Information supplied >>
.....
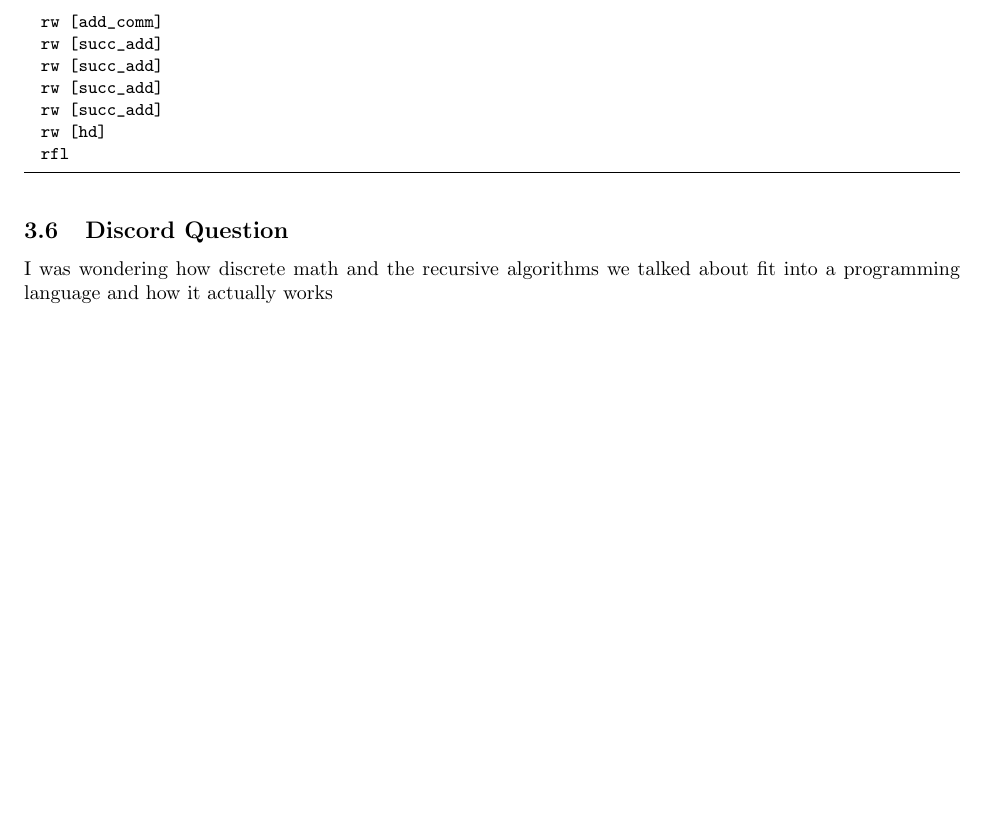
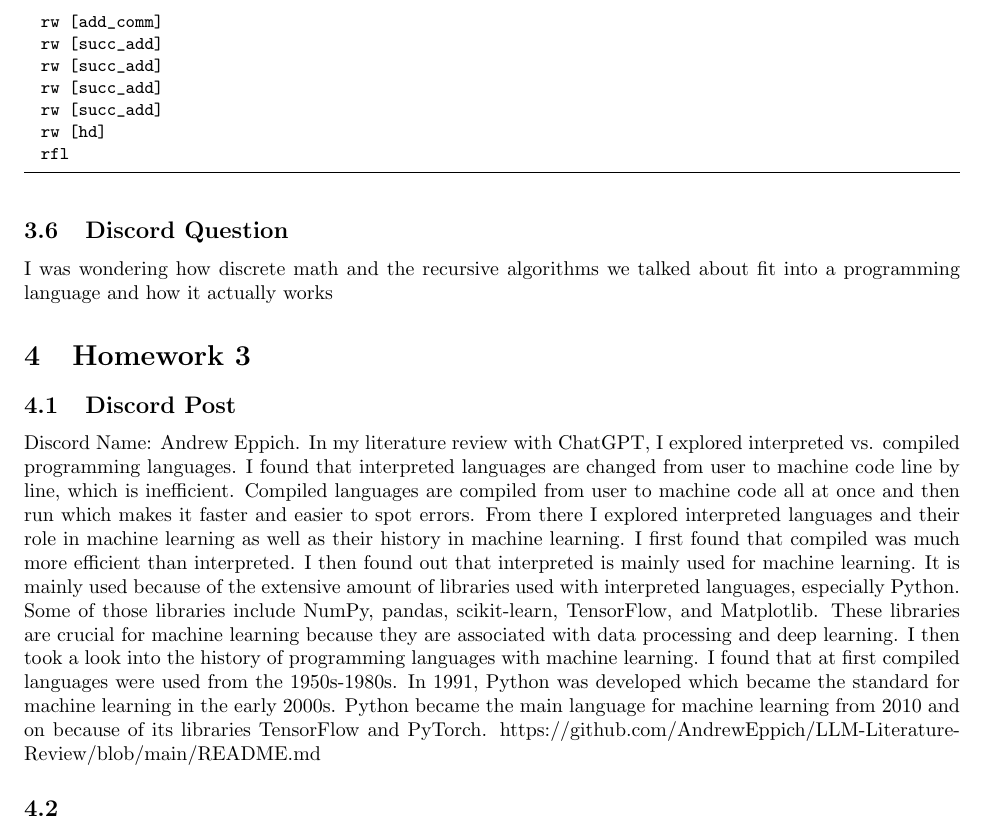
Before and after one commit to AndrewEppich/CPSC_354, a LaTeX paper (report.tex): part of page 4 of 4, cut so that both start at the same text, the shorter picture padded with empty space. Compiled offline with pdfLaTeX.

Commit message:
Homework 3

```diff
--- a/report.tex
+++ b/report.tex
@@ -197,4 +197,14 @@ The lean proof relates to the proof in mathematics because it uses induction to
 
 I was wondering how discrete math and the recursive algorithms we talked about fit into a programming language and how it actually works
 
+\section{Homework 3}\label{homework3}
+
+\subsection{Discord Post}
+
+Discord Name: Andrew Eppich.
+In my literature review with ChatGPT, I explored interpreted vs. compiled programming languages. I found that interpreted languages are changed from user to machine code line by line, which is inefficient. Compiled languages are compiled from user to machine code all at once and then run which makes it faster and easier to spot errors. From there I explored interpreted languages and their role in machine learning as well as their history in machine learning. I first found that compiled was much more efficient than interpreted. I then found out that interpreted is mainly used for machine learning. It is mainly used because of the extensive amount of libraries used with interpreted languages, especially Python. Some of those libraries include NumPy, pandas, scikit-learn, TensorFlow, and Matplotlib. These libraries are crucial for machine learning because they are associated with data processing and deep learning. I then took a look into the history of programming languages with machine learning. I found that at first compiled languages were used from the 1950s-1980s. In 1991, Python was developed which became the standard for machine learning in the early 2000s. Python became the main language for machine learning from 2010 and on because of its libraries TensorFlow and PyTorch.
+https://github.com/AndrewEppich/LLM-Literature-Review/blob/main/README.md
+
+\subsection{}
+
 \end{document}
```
.....
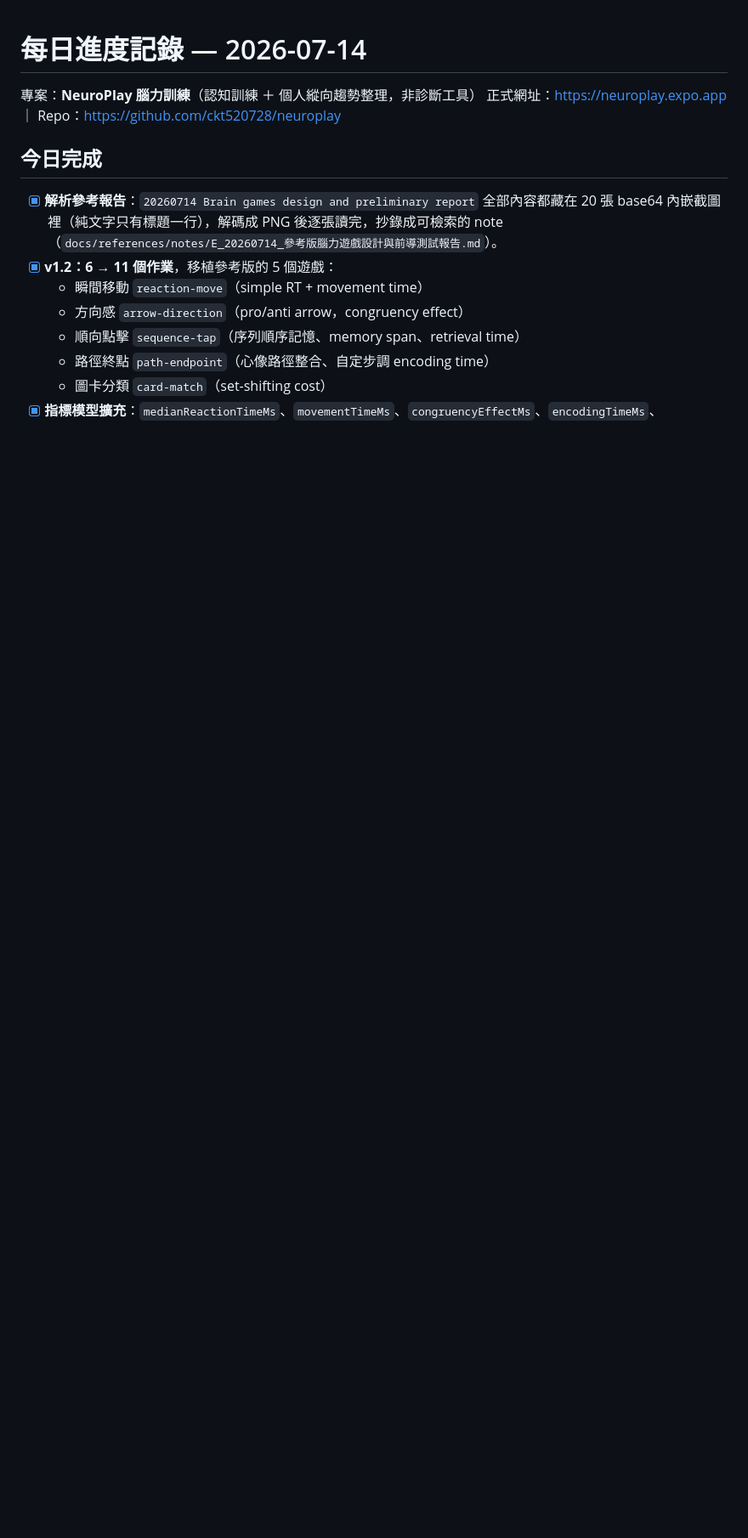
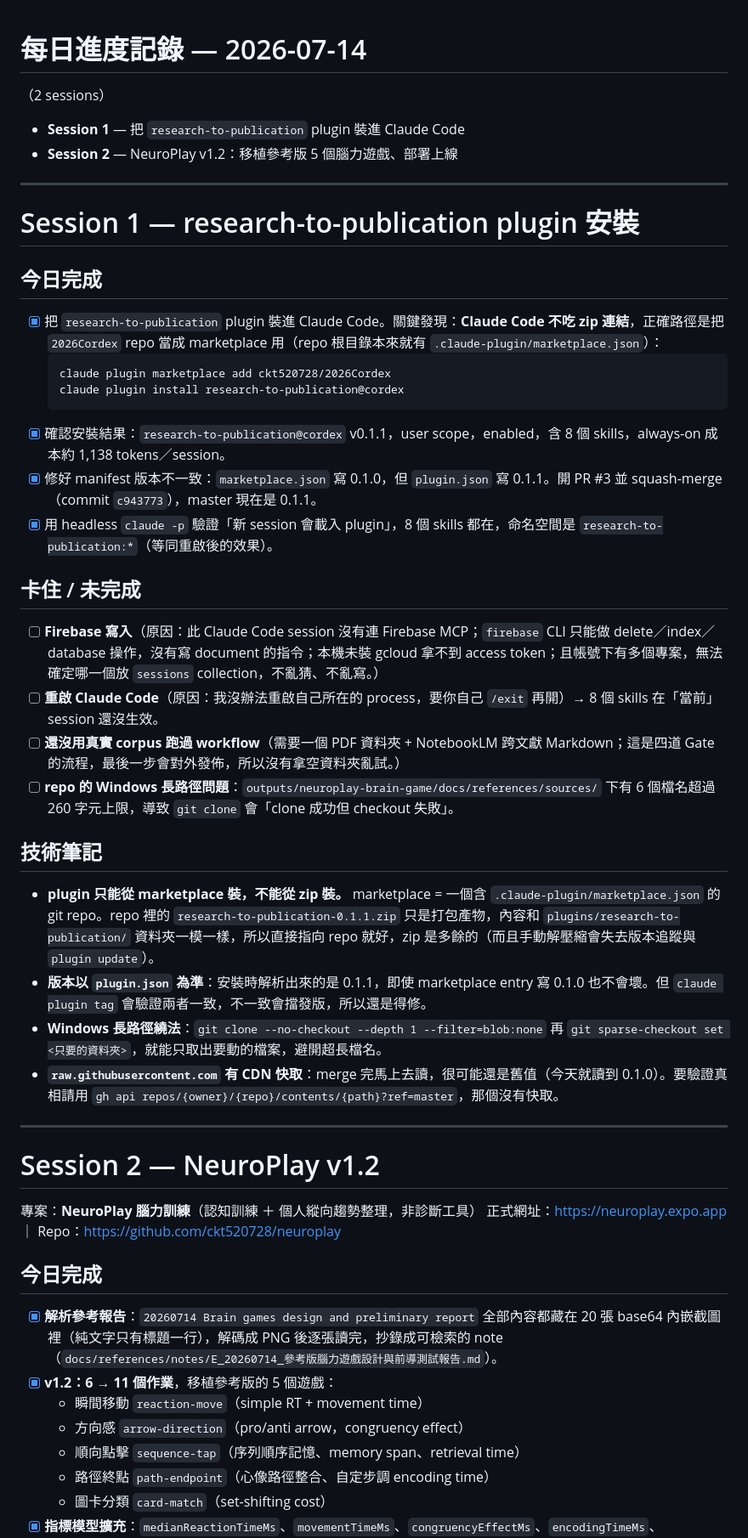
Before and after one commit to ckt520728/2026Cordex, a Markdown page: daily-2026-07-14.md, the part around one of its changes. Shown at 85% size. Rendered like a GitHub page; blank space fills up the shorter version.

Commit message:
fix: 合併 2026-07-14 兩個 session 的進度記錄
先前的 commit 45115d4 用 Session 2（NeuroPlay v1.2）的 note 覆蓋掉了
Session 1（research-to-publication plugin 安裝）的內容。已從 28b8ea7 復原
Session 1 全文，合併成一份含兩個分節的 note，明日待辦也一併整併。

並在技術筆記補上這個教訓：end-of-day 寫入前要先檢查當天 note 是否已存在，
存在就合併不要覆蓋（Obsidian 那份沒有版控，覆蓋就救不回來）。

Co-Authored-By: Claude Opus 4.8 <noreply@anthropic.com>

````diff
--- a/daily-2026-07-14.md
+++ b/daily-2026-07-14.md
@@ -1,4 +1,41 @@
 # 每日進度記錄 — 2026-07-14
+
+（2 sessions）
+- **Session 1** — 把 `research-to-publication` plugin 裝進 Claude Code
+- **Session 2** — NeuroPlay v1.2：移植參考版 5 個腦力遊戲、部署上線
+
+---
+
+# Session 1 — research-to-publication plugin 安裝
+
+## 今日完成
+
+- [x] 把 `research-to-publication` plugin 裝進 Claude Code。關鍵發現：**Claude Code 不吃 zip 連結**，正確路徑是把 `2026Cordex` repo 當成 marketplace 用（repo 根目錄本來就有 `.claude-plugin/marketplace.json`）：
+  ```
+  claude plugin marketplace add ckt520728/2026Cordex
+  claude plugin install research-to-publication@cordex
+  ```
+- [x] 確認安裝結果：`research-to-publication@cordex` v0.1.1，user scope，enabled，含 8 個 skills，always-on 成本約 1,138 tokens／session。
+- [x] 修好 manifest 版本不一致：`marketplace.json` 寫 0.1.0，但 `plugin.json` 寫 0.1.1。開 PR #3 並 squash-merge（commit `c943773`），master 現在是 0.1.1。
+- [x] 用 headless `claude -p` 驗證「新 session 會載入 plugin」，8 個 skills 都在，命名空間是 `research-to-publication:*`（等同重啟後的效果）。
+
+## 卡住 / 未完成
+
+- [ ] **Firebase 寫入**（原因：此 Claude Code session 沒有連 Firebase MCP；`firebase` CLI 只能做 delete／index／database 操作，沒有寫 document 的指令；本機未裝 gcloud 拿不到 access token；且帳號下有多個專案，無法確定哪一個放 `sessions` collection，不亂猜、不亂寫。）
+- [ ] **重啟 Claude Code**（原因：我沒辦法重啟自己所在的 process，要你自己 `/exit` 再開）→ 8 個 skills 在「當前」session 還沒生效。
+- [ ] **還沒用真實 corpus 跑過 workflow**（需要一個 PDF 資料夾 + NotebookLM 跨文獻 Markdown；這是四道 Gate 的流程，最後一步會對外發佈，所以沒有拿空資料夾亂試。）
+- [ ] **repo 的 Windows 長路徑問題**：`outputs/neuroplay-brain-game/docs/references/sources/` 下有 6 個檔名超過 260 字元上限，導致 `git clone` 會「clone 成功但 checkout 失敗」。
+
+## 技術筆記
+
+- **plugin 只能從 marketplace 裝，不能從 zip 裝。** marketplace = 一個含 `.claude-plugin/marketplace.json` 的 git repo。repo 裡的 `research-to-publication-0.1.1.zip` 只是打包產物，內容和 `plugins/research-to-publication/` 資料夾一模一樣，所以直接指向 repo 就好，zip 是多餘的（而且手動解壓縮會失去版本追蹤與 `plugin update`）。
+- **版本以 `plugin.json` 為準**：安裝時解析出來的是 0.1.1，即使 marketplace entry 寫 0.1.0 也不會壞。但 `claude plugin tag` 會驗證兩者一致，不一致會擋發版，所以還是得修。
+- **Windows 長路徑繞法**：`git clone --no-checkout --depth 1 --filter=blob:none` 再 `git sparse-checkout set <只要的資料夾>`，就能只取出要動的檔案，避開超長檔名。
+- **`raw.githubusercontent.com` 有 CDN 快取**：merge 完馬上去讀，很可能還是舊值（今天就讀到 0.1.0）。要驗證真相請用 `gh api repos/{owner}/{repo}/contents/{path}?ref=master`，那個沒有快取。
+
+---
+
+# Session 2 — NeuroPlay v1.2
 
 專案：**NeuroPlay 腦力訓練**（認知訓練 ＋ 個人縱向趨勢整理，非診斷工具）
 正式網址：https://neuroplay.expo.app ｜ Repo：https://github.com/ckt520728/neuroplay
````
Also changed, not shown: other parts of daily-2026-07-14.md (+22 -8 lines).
.....
Required action >>
Find the string "daily" in the records, then copy each line where it occurs.

Result below >>
Before and after one commit to ckt520728/2026Cordex, a Markdown page: daily-2026-07-14.md, the part around one of its changes. Shown at 85% size. Rendered like a GitHub page; blank space fills up the shorter version.
--- a/daily-2026-07-14.md
+++ b/daily-2026-07-14.md
Also changed, not shown: other parts of daily-2026-07-14.md (+22 -8 lines).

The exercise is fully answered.